## EXERCISE OBJECTIVE
Find every line of the records that has "white" and return it.

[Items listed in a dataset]
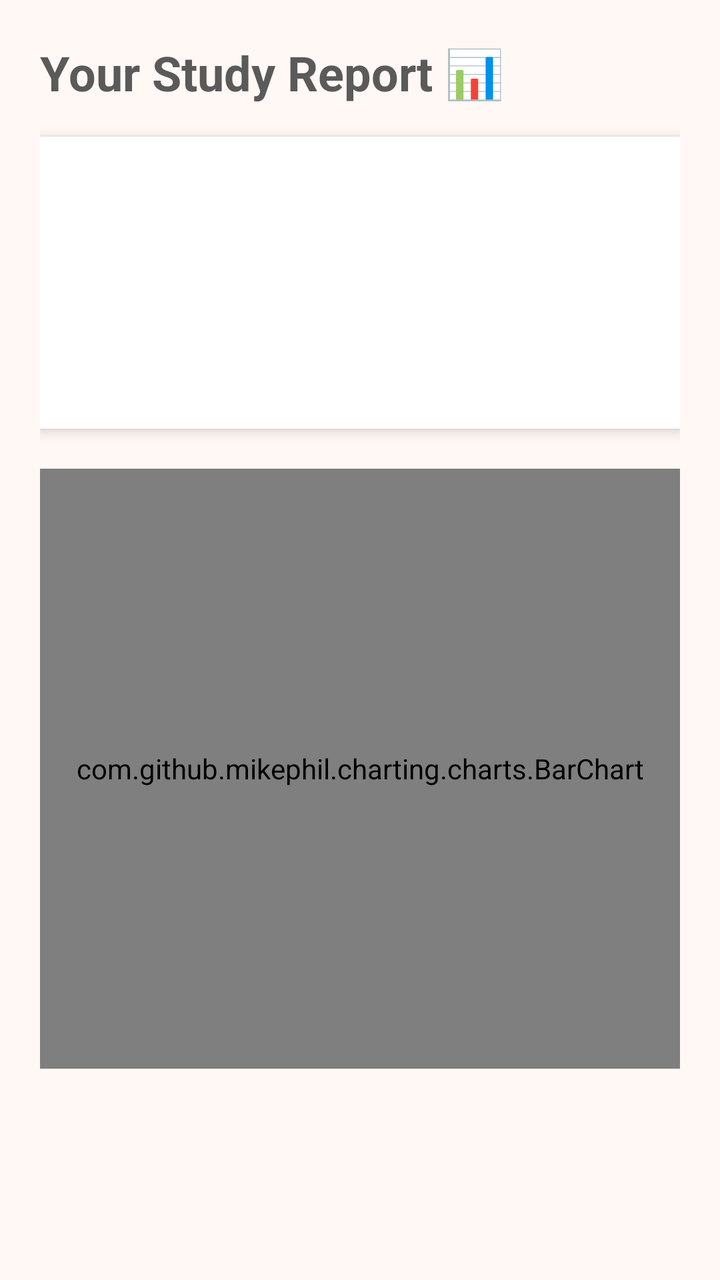
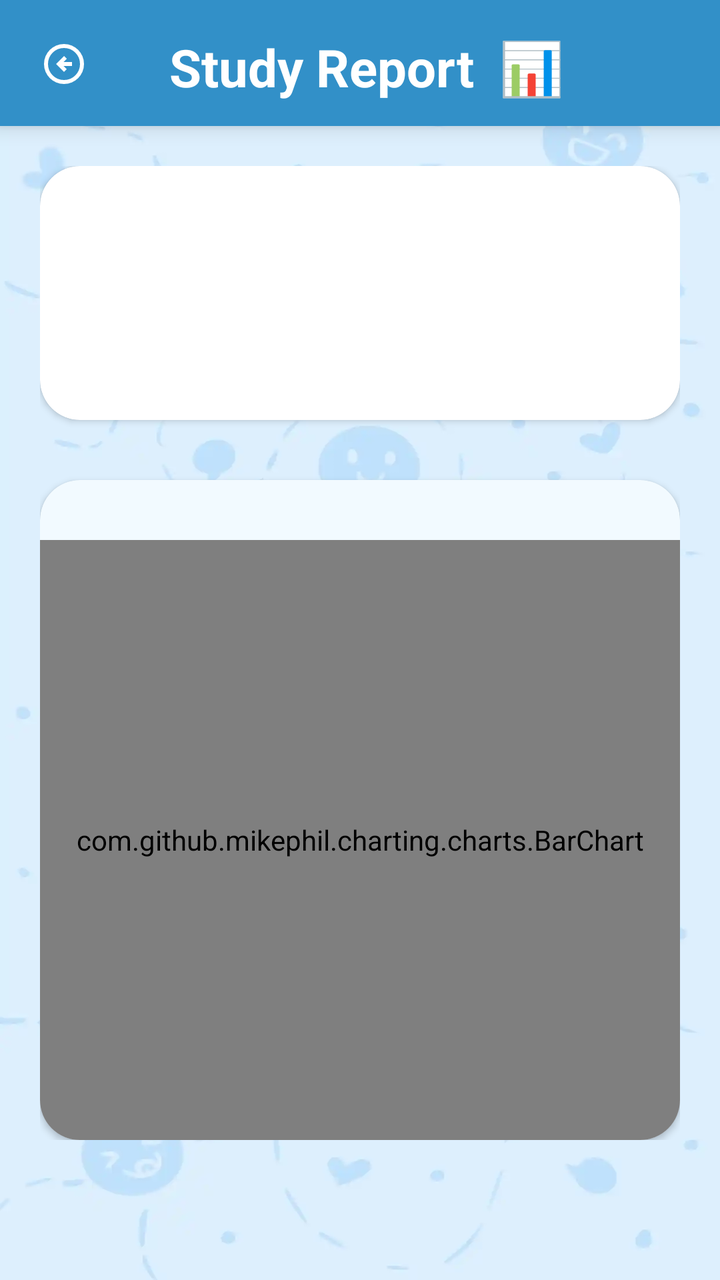

The first picture is an Android layout as it rendered before a commit; the second is the same layout after the commit. The layout source and the unified diff follow.
<!-- AndroidManifest.xml: application theme Theme.BetweenUs -->
<!-- res/layout/activity_report.xml -->
<?xml version="1.0" encoding="utf-8"?>
<ScrollView xmlns:android="http://schemas.android.com/apk/res/android"
    android:layout_width="match_parent"
    android:layout_height="match_parent"
    android:background="#FFF8F5">

    <LinearLayout
        android:layout_width="match_parent"
        android:layout_height="wrap_content"
        android:orientation="vertical"
        android:padding="20dp">

        
        <TextView
            android:layout_width="wrap_content"
            android:layout_height="wrap_content"
            android:layout_marginBottom="16dp"
            android:text="Your Study Report 📊"
            android:textColor="#5A5A5A"
            android:textSize="24sp"
            android:textStyle="bold" />

        
        <LinearLayout
            android:layout_width="match_parent"
            android:layout_height="wrap_content"
            android:layout_marginBottom="20dp"
            android:background="#FFFFFF"
            android:elevation="4dp"
            android:orientation="vertical"
            android:padding="16dp">

            <TextView
                android:id="@+id/tvTotal"
                android:layout_width="wrap_content"
                android:layout_height="wrap_content" />

            <TextView
                android:id="@+id/tvToday"
                android:layout_width="wrap_content"
                android:layout_height="wrap_content" />

            <TextView
                android:id="@+id/tvWeek"
                android:layout_width="wrap_content"
                android:layout_height="wrap_content" />

            <TextView
                android:id="@+id/tvMonth"
                android:layout_width="wrap_content"
                android:layout_height="wrap_content" />

            <TextView
                android:id="@+id/tvAvg"
                android:layout_width="wrap_content"
                android:layout_height="wrap_content" />

            <TextView
                android:id="@+id/tvSuccess"
                android:layout_width="wrap_content"
                android:layout_height="wrap_content" />

        </LinearLayout>

        
        <com.github.mikephil.charting.charts.BarChart
            android:id="@+id/barChart"
            android:layout_width="match_parent"
            android:layout_height="300dp" />

    </LinearLayout>
</ScrollView>
<!-- resources referenced by this layout -->
<resources>
  <style name="Theme.BetweenUs" parent="Theme.MaterialComponents.DayNight.NoActionBar">
          
          <item name="colorPrimary">@color/purple_500</item>
          <item name="colorPrimaryVariant">@color/purple_700</item>
          <item name="colorOnPrimary">@color/white</item>
          
          <item name="colorSecondary">@color/teal_200</item>
          <item name="colorSecondaryVariant">@color/teal_700</item>
          <item name="colorOnSecondary">@color/black</item>
          
          <item name="android:statusBarColor">?attr/colorPrimaryVariant</item>
          
      </style>
  <color name="purple_500">#FF6200EE</color>
  <color name="purple_700">#FF3700B3</color>
  <color name="white">#FFFFFFFF</color>
  <color name="teal_200">#FF03DAC5</color>
  <color name="teal_700">#FF018786</color>
  <color name="black">#FF000000</color>
</resources>

<!-- the commit's change to res/layout/activity_report.xml (unified diff, before → after) -->
@@ -1,72 +1,122 @@
 <?xml version="1.0" encoding="utf-8"?>
 <ScrollView xmlns:android="http://schemas.android.com/apk/res/android"
+    xmlns:app="http://schemas.android.com/apk/res-auto"
     android:layout_width="match_parent"
     android:layout_height="match_parent"
-    android:background="#FFF8F5">
+    android:background="@drawable/bg">
 
-    <LinearLayout
+    <androidx.constraintlayout.widget.ConstraintLayout
         android:layout_width="match_parent"
-        android:layout_height="wrap_content"
-        android:orientation="vertical"
-        android:padding="20dp">
+        android:layout_height="match_parent">
 
-        
         <TextView
-            android:layout_width="wrap_content"
+            android:id="@+id/toolbar_title"
+            android:layout_width="0dp"
             android:layout_height="wrap_content"
-            android:layout_marginBottom="16dp"
-            android:text="Your Study Report 📊"
-            android:textColor="#5A5A5A"
-            android:textSize="24sp"
-            android:textStyle="bold" />
+            android:background="#3290c8"
+            android:elevation="6dp"
+            android:gravity="center"
+            android:paddingTop="16dp"
+            android:paddingBottom="12dp"
+            android:text=" Study Report  📊"
+            android:textColor="@color/white"
+            android:textSize="26sp"
+            android:textStyle="bold"
+            app:layout_constraintEnd_toEndOf="parent"
+            app:layout_constraintStart_toStartOf="parent"
+            app:layout_constraintTop_toTopOf="parent" />
 
-        
+
+        <ImageButton
+            android:id="@+id/btn_back"
+            android:layout_width="40dp"
+            android:layout_height="40dp"
+            android:layout_margin="12dp"
+            android:background="@android:color/transparent"
+            android:elevation="7dp"
+            android:src="@drawable/back_arrow"
+            app:layout_constraintStart_toStartOf="parent"
+            app:layout_constraintTop_toTopOf="parent"
+            app:tint="@color/white" />
+
         <LinearLayout
             android:layout_width="match_parent"
             android:layout_height="wrap_content"
-            android:layout_marginBottom="20dp"
-            android:background="#FFFFFF"
-            android:elevation="4dp"
             android:orientation="vertical"
-            android:padding="16dp">
+            android:padding="20dp"
+            app:layout_constraintBottom_toBottomOf="parent"
+            app:layout_constraintTop_toBottomOf="@+id/toolbar_title">
 
-            <TextView
-                android:id="@+id/tvTotal"
-                android:layout_width="wrap_content"
-                android:layout_height="wrap_content" />
+            
 
-            <TextView
-                android:id="@+id/tvToday"
-                android:layout_width="wrap_content"
-                android:layout_height="wrap_content" />
 
-            <TextView
-                android:id="@+id/tvWeek"
-                android:layout_width="wrap_content"
-                android:layout_height="wrap_content" />
+            
 
-            <TextView
-                android:id="@+id/tvMonth"
-                android:layout_width="wrap_content"
-                android:layout_height="wrap_content" />
+            <androidx.cardview.widget.CardView
+                android:layout_width="match_parent"
+                android:layout_height="wrap_content"
+                android:background="#FFFFFF"
+                android:elevation="10dp"
 
-            <TextView
-                android:id="@+id/tvAvg"
-                android:layout_width="wrap_content"
-                android:layout_height="wrap_content" />
+                app:cardCornerRadius="20dp">
 
-            <TextView
-                android:id="@+id/tvSuccess"
-                android:layout_width="wrap_content"
-                android:layout_height="wrap_content" />
+                <LinearLayout
+                    android:layout_width="match_parent"
+                    android:layout_height="wrap_content"
+                    android:elevation="4dp"
+                    android:orientation="vertical"
+                    android:padding="16dp">
+
+                    <TextView
+                        android:id="@+id/tvTotal"
+                        android:layout_width="wrap_content"
+                        android:layout_height="wrap_content" />
+
+                    <TextView
+                        android:id="@+id/tvToday"
+                        android:layout_width="wrap_content"
+                        android:layout_height="wrap_content" />
+
+                    <TextView
+                        android:id="@+id/tvWeek"
+                        android:layout_width="wrap_content"
+                        android:layout_height="wrap_content" />
+
+                    <TextView
+                        android:id="@+id/tvMonth"
+                        android:layout_width="wrap_content"
+                        android:layout_height="wrap_content" />
+
+                    <TextView
+                        android:id="@+id/tvAvg"
+                        android:layout_width="wrap_content"
+                        android:layout_height="wrap_content" />
+
+                    
+                    
+                    
+                    
+
+                </LinearLayout>
+
+            </androidx.cardview.widget.CardView>
+
+            
+            <androidx.cardview.widget.CardView
+                android:layout_width="match_parent"
+                android:layout_height="wrap_content"
+                android:layout_marginTop="30dp"
+                android:backgroundTint="#f2faff"
+                android:elevation="10dp"
+                app:cardCornerRadius="20dp">
+
+                <com.github.mikephil.charting.charts.BarChart
+                    android:id="@+id/barChart"
+                    android:layout_width="match_parent"
+                    android:layout_height="300dp"
+                    android:layout_marginTop="30dp" />
+            </androidx.cardview.widget.CardView>
 
         </LinearLayout>
-
-        
-        <com.github.mikephil.charting.charts.BarChart
-            android:id="@+id/barChart"
-            android:layout_width="match_parent"
-            android:layout_height="300dp" />
-
-    </LinearLayout>
+    </androidx.constraintlayout.widget.ConstraintLayout>
 </ScrollView>
<!-- resource entries referenced after the edit -->
@@ -16,6 +16,17 @@
   <color name="purple_500">#FF6200EE</color>
   <color name="purple_700">#FF3700B3</color>
   <color name="white">#FFFFFFFF</color>
+  <!-- drawable back_arrow (drawable) -->
+  <vector xmlns:android="http://schemas.android.com/apk/res/android"
+      android:width="24dp"
+      android:height="24dp"
+      android:viewportWidth="960"
+      android:viewportHeight="960">
+    <path
+        android:pathData="m480,640 l56,-56 -64,-64h168v-80L472,440l64,-64 -56,-56 -160,160 160,160ZM480,880q-83,0 -156,-31.5T197,763q-54,-54 -85.5,-127T80,480q0,-83 31.5,-156T197,197q54,-54 127,-85.5T480,80q83,0 156,31.5T763,197q54,54 85.5,127T880,480q0,83 -31.5,156T763,763q-54,54 -127,85.5T480,880ZM480,800q134,0 227,-93t93,-227q0,-134 -93,-227t-227,-93q-134,0 -227,93t-93,227q0,134 93,227t227,93ZM480,480Z"
+        android:fillColor="#e3e3e3"/>
+  </vector>
+  <!-- drawable bg: webp bitmap (drawable, 16506 bytes) -->
   <color name="teal_200">#FF03DAC5</color>
   <color name="teal_700">#FF018786</color>
   <color name="black">#FF000000</color>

## REPLY TO THE EXERCISE
          <item name="colorOnPrimary">@color/white</item>
  <color name="white">#FFFFFFFF</color>
+            android:textColor="@color/white"
+            app:tint="@color/white" />
   <color name="white">#FFFFFFFF</color>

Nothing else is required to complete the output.